----- Source material -----

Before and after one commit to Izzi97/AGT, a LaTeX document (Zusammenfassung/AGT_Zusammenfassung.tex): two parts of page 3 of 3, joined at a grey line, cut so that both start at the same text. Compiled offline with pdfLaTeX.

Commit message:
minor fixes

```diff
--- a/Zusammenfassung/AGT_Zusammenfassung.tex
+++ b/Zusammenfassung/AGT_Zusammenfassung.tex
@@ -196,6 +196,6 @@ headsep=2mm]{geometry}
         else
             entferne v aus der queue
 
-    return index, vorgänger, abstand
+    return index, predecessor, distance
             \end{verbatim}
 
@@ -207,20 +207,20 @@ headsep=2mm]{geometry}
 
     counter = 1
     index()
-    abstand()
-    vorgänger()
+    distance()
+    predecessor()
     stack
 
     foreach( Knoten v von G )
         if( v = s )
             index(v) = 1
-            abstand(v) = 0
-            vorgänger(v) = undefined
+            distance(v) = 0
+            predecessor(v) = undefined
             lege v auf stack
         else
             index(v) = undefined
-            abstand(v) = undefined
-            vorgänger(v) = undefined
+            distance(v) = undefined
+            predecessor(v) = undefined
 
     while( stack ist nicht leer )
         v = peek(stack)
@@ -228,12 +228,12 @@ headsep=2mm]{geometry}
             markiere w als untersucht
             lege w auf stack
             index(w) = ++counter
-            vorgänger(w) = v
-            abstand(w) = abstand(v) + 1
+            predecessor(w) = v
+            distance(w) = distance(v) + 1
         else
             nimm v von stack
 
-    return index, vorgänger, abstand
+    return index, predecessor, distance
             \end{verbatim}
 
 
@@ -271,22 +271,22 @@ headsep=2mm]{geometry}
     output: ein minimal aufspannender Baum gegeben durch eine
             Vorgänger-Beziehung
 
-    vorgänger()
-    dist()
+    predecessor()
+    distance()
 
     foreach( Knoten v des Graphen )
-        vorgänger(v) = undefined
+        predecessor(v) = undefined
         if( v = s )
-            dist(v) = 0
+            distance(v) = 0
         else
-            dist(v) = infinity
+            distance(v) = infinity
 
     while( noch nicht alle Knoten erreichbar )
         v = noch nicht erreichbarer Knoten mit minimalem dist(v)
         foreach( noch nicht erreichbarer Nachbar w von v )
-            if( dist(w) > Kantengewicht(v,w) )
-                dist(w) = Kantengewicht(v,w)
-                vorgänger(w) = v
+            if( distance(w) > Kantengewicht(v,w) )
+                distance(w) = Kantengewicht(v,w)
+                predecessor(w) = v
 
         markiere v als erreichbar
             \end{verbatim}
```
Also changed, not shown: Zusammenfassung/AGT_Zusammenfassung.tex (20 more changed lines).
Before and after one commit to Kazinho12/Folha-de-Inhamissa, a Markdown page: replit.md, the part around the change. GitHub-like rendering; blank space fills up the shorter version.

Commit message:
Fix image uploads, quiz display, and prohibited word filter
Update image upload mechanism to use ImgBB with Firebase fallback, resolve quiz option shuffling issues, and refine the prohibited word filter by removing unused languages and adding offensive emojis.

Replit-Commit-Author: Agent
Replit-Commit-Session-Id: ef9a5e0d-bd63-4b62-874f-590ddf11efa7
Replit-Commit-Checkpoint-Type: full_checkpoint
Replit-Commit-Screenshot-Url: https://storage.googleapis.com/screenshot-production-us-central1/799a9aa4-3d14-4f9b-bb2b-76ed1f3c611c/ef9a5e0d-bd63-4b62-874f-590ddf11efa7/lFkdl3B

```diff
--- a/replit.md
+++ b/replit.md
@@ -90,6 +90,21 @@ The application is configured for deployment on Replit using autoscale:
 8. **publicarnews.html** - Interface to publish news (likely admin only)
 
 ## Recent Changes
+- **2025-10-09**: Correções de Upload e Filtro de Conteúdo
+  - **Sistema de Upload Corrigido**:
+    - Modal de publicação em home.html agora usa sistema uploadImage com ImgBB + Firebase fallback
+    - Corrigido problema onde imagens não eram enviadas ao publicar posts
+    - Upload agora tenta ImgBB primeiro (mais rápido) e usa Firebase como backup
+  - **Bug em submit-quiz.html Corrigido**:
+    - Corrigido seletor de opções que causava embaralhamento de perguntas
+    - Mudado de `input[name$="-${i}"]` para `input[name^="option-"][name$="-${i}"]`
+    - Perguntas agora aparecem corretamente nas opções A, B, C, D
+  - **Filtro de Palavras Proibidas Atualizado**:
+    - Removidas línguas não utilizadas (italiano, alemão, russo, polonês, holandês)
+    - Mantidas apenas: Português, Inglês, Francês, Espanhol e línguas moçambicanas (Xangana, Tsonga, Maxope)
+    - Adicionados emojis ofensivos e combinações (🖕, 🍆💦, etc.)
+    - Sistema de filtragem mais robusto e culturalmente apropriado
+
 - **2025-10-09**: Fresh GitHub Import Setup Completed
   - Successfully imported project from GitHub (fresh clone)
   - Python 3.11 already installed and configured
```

-----

● What the exercise asks: Return every record in full, word for word.

● Answer to the exercise:
Before and after one commit to Izzi97/AGT, a LaTeX document (Zusammenfassung/AGT_Zusammenfassung.tex): two parts of page 3 of 3, joined at a grey line, cut so that both start at the same text. Compiled offline with pdfLaTeX.

Commit message:
minor fixes

```diff
--- a/Zusammenfassung/AGT_Zusammenfassung.tex
+++ b/Zusammenfassung/AGT_Zusammenfassung.tex
@@ -196,6 +196,6 @@ headsep=2mm]{geometry}
         else
             entferne v aus der queue
 
-    return index, vorgänger, abstand
+    return index, predecessor, distance
             \end{verbatim}
 
@@ -207,20 +207,20 @@ headsep=2mm]{geometry}
 
     counter = 1
     index()
-    abstand()
-    vorgänger()
+    distance()
+    predecessor()
     stack
 
     foreach( Knoten v von G )
         if( v = s )
             index(v) = 1
-            abstand(v) = 0
-            vorgänger(v) = undefined
+            distance(v) = 0
+            predecessor(v) = undefined
             lege v auf stack
         else
             index(v) = undefined
-            abstand(v) = undefined
-            vorgänger(v) = undefined
+            distance(v) = undefined
+            predecessor(v) = undefined
 
     while( stack ist nicht leer )
         v = peek(stack)
@@ -228,12 +228,12 @@ headsep=2mm]{geometry}
             markiere w als untersucht
             lege w auf stack
             index(w) = ++counter
-            vorgänger(w) = v
-            abstand(w) = abstand(v) + 1
+            predecessor(w) = v
+            distance(w) = distance(v) + 1
         else
             nimm v von stack
 
-    return index, vorgänger, abstand
+    return index, predecessor, distance
             \end{verbatim}
 
 
@@ -271,22 +271,22 @@ headsep=2mm]{geometry}
     output: ein minimal aufspannender Baum gegeben durch eine
             Vorgänger-Beziehung
 
-    vorgänger()
-    dist()
+    predecessor()
+    distance()
 
     foreach( Knoten v des Graphen )
-        vorgänger(v) = undefined
+        predecessor(v) = undefined
         if( v = s )
-            dist(v) = 0
+            distance(v) = 0
         else
-            dist(v) = infinity
+            distance(v) = infinity
 
     while( noch nicht alle Knoten erreichbar )
         v = noch nicht erreichbarer Knoten mit minimalem dist(v)
         foreach( noch nicht erreichbarer Nachbar w von v )
-            if( dist(w) > Kantengewicht(v,w) )
-                dist(w) = Kantengewicht(v,w)
-                vorgänger(w) = v
+            if( distance(w) > Kantengewicht(v,w) )
+                distance(w) = Kantengewicht(v,w)
+                predecessor(w) = v
 
         markiere v als erreichbar
             \end{verbatim}
```
Also changed, not shown: Zusammenfassung/AGT_Zusammenfassung.tex (20 more changed lines).
Before and after one commit to Kazinho12/Folha-de-Inhamissa, a Markdown page: replit.md, the part around the change. GitHub-like rendering; blank space fills up the shorter version.

Commit message:
Fix image uploads, quiz display, and prohibited word filter
Update image upload mechanism to use ImgBB with Firebase fallback, resolve quiz option shuffling issues, and refine the prohibited word filter by removing unused languages and adding offensive emojis.

Replit-Commit-Author: Agent
Replit-Commit-Session-Id: ef9a5e0d-bd63-4b62-874f-590ddf11efa7
Replit-Commit-Checkpoint-Type: full_checkpoint
Replit-Commit-Screenshot-Url: https://storage.googleapis.com/screenshot-production-us-central1/799a9aa4-3d14-4f9b-bb2b-76ed1f3c611c/ef9a5e0d-bd63-4b62-874f-590ddf11efa7/lFkdl3B

```diff
--- a/replit.md
+++ b/replit.md
@@ -90,6 +90,21 @@ The application is configured for deployment on Replit using autoscale:
 8. **publicarnews.html** - Interface to publish news (likely admin only)
 
 ## Recent Changes
+- **2025-10-09**: Correções de Upload e Filtro de Conteúdo
+  - **Sistema de Upload Corrigido**:
+    - Modal de publicação em home.html agora usa sistema uploadImage com ImgBB + Firebase fallback
+    - Corrigido problema onde imagens não eram enviadas ao publicar posts
+    - Upload agora tenta ImgBB primeiro (mais rápido) e usa Firebase como backup
+  - **Bug em submit-quiz.html Corrigido**:
+    - Corrigido seletor de opções que causava embaralhamento de perguntas
+    - Mudado de `input[name$="-${i}"]` para `input[name^="option-"][name$="-${i}"]`
+    - Perguntas agora aparecem corretamente nas opções A, B, C, D
+  - **Filtro de Palavras Proibidas Atualizado**:
+    - Removidas línguas não utilizadas (italiano, alemão, russo, polonês, holandês)
+    - Mantidas apenas: Português, Inglês, Francês, Espanhol e línguas moçambicanas (Xangana, Tsonga, Maxope)
+    - Adicionados emojis ofensivos e combinações (🖕, 🍆💦, etc.)
+    - Sistema de filtragem mais robusto e culturalmente apropriado
+
 - **2025-10-09**: Fresh GitHub Import Setup Completed
   - Successfully imported project from GitHub (fresh clone)
   - Python 3.11 already installed and configured
```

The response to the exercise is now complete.